Benthic Habitats and the Effects of Fishing

Symposium Abstract: The Effectiveness of Marine Protected Areas on Fish and Benthic Fauna:The Georges Bank Closed Area II Example

F. Almeida, P. Valentine, R. Reid, L. Arlen, P. Auster, J. Cross, V. Guida, J. Lindholm, J. Link, D. Packer, J. Vitaliano, and A. Paulson

doi: https://doi.org/10.47886/9781888569605.ch80

In late 1994, a substantial portion of eastern Georges Bank was closed to commercial fishing (Closed Area II) to assist with stock rebuilding. After about five years of closure, the southern portion of CAII (south of 41°30′), exhibited a substantial increase in biomass and density of sea scallops, Placopecten magellanicus, and was reopened to the scallop fishery. Before the industry was allowed entry into this area, we conducted a survey to monitor the recovery of benthic habitat and fauna inside CAII. Sampling sites were selected in a paired station design for an inside/outside comparison; a grid design was used to monitor the remainder of the inside area. At each station, we conducted video transects, collected still photos, CTD casts, and sediment samples for physical and chemical analysis. A Smith-McIntyre bottom sampler was then used to sample the benthic community, followed by an otter trawl. Trawl catches were sorted to species and all fish and invertebrates were weighed, enumerated, and measured. Stomach contents, maturity observations, and age structures were collected for selected species at each station. Our results suggest limited differences between the inside/outside paired stations for species composition, community diversity, species richness, and trophic ecology.
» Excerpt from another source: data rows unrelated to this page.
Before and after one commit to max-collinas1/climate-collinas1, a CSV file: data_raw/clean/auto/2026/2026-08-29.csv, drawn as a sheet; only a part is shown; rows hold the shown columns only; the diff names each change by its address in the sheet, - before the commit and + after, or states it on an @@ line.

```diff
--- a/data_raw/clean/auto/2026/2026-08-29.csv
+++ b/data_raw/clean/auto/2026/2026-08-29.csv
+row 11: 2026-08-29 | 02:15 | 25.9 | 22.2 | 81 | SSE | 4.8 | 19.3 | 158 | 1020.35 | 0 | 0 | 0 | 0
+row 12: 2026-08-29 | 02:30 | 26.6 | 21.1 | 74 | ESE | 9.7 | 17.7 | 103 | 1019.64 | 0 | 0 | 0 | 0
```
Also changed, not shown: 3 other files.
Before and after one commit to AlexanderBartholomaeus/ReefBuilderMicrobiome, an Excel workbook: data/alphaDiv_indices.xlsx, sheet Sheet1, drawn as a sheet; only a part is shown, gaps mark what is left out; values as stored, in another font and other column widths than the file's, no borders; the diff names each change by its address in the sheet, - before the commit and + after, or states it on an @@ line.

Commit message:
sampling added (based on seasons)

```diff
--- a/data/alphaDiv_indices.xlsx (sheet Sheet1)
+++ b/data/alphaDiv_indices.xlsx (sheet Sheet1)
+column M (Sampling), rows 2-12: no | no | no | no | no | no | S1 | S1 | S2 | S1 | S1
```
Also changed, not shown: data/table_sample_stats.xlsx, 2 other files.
Fish abundance and biomass was also similar inside and outside the area; however, most individuals of a species were larger inside than outside. The lack of other major differences is likely a result of the fact that the seabed in the southern portion of CAII is a relatively high-energy sand habitat of low to moderate complexity and has a relatively low vulnerability to trawling and dredging. Other parts of closed areas on the northeast shelf may exhibit stronger gradients for the same metrics due to the presence of higher complexity gravel habitats and increased vulnerability to bottom tending fishing gear. The subtle differences in the size structure of fish species we observed in CAII may have significant implications for the population dynamics of commercially valuable species.